Change detection data »

^^^^

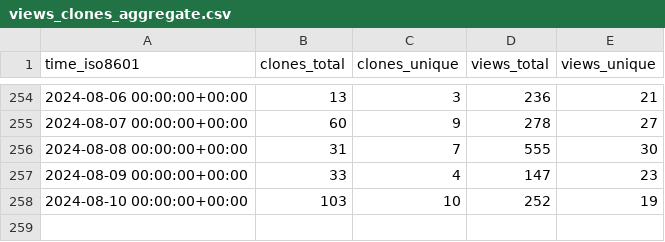
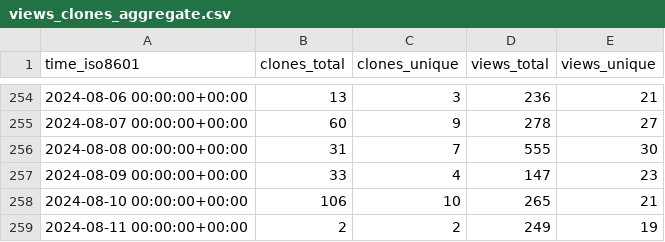
Before and after one commit to joshka/floneum, a CSV file: floneum/floneum/ghrs-data/views_clones_aggregate.csv, drawn as a sheet; only a part is shown, gaps mark what is left out.

```diff
--- a/floneum/floneum/ghrs-data/views_clones_aggregate.csv
+++ b/floneum/floneum/ghrs-data/views_clones_aggregate.csv
@@ -257,2 +257,3 @@ time_iso8601,clones_total,clones_unique,views_total,views_unique
 2024-08-09 00:00:00+00:00,33,4,147,23
-2024-08-10 00:00:00+00:00,103,10,252,19
+2024-08-10 00:00:00+00:00,106,10,265,21
+2024-08-11 00:00:00+00:00,2,2,249,19
```
Also changed, not shown: 1 other file.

^^^^

To do » Bring together each line above where the string "floneum" turns up.

Response to this task »
Before and after one commit to joshka/floneum, a CSV file: floneum/floneum/ghrs-data/views_clones_aggregate.csv, drawn as a sheet; only a part is shown, gaps mark what is left out.
--- a/floneum/floneum/ghrs-data/views_clones_aggregate.csv
+++ b/floneum/floneum/ghrs-data/views_clones_aggregate.csv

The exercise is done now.